═══ PROVIDED INFORMATION

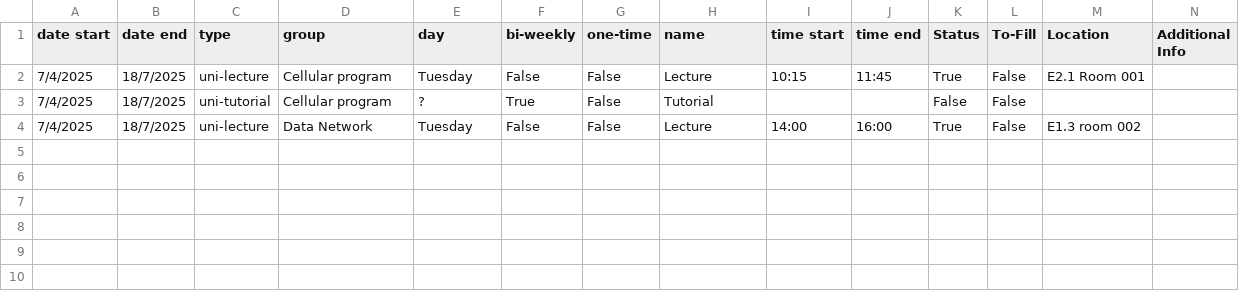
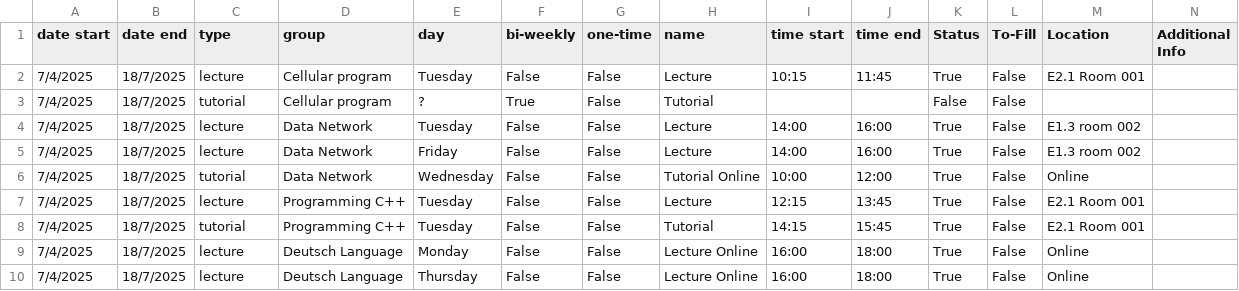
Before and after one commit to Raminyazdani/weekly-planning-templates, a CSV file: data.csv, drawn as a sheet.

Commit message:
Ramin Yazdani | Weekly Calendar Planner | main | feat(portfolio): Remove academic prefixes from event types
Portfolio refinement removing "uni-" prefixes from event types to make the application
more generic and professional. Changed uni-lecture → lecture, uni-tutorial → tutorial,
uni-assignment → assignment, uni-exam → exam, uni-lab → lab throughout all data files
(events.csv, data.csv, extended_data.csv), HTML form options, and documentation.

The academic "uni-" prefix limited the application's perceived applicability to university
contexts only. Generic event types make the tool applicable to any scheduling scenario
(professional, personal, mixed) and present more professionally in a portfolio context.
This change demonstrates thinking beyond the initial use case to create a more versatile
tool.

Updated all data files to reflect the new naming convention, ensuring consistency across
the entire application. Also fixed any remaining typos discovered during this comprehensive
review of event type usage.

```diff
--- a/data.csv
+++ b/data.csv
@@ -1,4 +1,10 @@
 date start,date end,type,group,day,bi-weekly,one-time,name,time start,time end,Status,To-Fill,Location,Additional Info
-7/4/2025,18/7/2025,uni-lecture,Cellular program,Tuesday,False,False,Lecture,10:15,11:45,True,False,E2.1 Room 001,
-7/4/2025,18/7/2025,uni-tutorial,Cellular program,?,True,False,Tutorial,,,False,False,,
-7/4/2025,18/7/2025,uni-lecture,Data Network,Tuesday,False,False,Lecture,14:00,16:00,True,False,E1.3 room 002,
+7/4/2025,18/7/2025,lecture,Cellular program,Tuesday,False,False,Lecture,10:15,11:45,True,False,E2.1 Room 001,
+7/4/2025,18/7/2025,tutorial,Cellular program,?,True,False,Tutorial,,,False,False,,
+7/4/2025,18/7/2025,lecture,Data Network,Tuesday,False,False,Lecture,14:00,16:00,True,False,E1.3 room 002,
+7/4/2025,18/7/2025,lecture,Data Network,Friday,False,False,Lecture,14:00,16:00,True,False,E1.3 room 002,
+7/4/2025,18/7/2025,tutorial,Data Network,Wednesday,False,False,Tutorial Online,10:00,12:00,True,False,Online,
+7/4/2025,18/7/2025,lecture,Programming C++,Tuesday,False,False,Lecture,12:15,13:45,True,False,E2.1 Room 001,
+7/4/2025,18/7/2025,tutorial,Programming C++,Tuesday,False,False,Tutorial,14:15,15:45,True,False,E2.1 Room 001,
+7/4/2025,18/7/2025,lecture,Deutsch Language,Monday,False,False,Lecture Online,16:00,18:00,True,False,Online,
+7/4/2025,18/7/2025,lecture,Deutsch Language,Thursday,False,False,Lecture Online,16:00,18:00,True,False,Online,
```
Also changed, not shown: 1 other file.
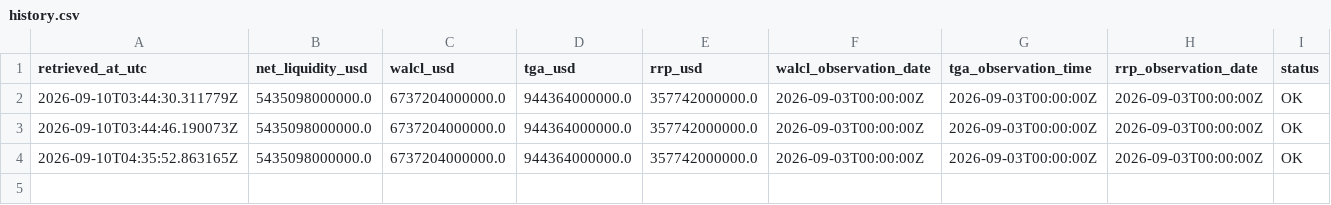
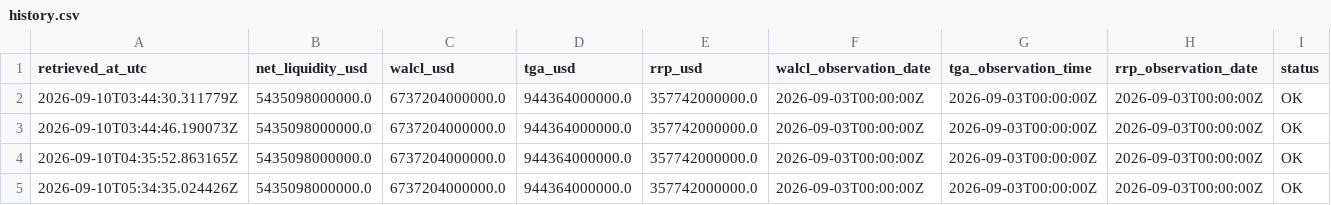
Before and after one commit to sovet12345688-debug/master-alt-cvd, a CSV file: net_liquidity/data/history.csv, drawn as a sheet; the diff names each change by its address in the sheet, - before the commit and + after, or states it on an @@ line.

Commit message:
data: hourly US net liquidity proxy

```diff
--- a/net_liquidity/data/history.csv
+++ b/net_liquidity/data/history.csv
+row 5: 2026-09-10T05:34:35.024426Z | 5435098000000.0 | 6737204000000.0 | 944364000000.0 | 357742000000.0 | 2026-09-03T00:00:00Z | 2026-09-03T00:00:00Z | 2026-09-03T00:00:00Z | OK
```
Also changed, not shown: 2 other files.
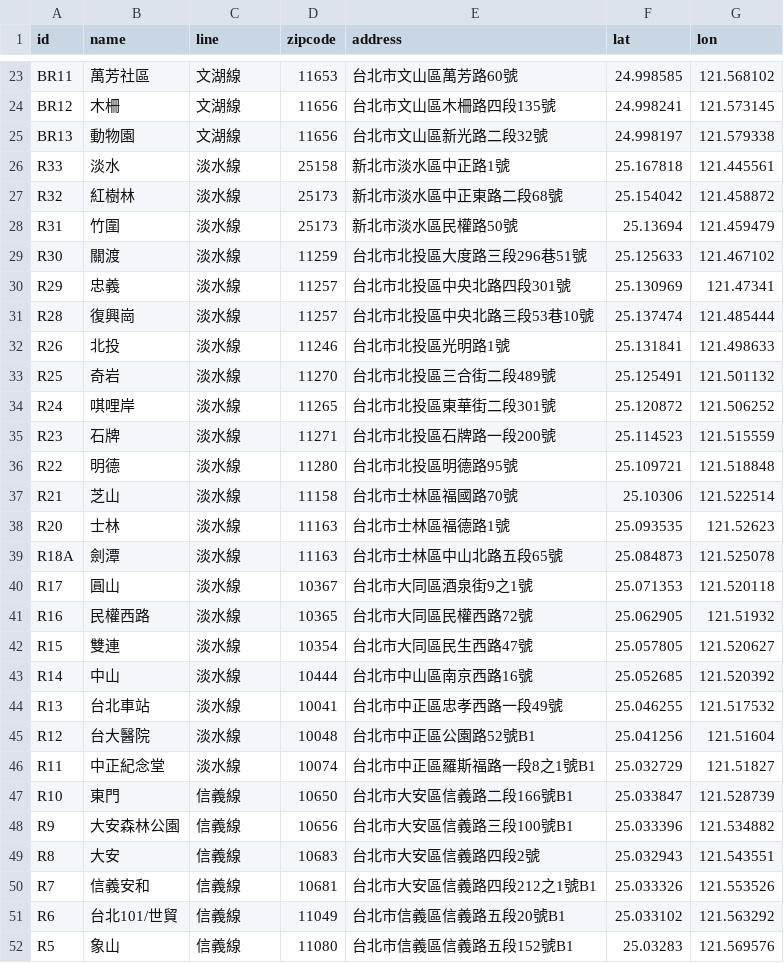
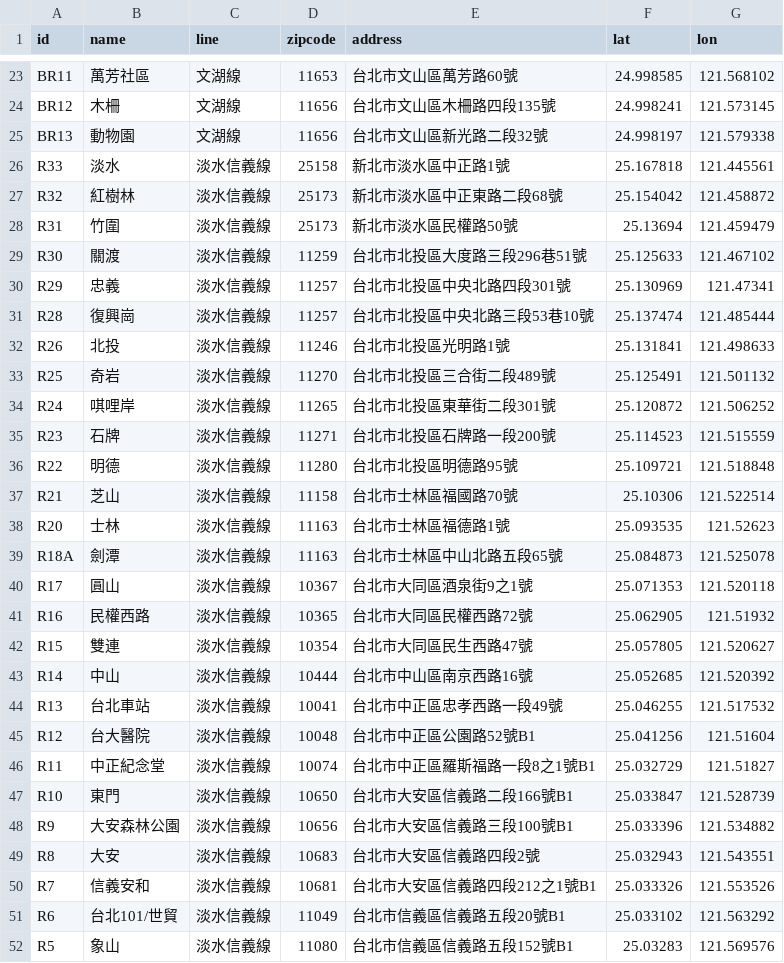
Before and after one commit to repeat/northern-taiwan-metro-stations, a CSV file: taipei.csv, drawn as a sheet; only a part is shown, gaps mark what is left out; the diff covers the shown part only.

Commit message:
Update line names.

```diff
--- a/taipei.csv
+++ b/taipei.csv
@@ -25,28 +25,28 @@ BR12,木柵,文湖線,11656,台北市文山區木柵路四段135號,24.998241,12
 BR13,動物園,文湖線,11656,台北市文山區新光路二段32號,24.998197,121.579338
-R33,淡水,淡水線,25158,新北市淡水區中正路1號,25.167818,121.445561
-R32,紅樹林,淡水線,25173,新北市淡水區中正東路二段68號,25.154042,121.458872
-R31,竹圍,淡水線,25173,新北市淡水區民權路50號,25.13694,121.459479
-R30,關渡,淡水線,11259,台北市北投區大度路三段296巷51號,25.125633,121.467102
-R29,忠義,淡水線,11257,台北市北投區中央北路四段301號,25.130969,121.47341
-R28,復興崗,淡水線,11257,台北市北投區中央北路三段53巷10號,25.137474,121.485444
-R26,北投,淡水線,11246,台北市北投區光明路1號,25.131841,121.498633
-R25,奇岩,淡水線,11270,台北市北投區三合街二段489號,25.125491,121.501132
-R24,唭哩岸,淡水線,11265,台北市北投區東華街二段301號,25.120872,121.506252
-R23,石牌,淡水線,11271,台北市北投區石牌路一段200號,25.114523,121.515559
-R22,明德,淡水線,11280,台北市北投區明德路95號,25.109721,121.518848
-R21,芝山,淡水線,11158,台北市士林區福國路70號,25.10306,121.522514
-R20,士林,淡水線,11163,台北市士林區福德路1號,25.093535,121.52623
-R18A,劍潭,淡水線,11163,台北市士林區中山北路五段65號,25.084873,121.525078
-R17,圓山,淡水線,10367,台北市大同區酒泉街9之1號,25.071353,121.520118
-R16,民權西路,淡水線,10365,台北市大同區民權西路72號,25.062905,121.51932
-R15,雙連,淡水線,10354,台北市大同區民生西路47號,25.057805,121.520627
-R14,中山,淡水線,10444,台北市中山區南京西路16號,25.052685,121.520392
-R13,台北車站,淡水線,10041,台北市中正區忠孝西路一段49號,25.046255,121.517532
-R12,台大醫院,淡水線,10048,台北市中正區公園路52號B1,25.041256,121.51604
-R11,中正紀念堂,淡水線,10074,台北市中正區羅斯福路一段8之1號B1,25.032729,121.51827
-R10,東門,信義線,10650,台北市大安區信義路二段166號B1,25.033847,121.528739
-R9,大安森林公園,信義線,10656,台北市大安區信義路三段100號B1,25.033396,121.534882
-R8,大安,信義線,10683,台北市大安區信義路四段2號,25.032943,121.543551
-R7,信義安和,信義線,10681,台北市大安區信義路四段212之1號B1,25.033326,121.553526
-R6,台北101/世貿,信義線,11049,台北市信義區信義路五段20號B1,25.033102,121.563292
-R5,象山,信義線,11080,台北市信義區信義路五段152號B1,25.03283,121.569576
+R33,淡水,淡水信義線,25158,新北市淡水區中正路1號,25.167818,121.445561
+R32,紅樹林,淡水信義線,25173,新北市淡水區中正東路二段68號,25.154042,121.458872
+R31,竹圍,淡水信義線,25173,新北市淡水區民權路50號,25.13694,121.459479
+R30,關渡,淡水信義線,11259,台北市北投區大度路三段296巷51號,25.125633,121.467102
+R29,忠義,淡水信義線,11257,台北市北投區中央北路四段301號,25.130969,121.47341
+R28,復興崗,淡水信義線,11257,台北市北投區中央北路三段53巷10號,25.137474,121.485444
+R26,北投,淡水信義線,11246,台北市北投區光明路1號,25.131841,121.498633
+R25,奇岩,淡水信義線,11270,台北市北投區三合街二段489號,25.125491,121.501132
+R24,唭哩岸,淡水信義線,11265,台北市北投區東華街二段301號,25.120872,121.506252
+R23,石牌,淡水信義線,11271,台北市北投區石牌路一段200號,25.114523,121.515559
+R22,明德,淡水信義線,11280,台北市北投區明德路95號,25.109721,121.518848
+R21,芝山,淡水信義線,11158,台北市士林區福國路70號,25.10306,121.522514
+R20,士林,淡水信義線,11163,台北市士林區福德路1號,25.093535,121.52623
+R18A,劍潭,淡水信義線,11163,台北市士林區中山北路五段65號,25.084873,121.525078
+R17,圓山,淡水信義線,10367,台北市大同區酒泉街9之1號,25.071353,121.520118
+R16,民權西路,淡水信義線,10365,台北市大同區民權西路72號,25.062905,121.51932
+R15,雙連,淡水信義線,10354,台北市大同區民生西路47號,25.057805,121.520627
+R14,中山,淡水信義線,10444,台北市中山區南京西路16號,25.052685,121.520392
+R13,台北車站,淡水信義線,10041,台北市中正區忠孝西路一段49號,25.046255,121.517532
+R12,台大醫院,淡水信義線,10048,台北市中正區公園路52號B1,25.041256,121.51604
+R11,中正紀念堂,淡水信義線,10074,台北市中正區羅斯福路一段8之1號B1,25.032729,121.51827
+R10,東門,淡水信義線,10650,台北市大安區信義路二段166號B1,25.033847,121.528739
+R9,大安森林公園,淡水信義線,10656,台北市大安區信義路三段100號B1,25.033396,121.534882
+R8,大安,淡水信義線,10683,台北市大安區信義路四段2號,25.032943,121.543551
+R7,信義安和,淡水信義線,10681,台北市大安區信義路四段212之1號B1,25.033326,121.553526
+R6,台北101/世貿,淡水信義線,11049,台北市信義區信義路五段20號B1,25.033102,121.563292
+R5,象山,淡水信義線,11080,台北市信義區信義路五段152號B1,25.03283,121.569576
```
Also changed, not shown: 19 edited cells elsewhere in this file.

══════

> REQUIREMENT
Count the lines in the data where "Tuesday" occurs. Report the number only.

> RESULT OF THIS EXERCISE
6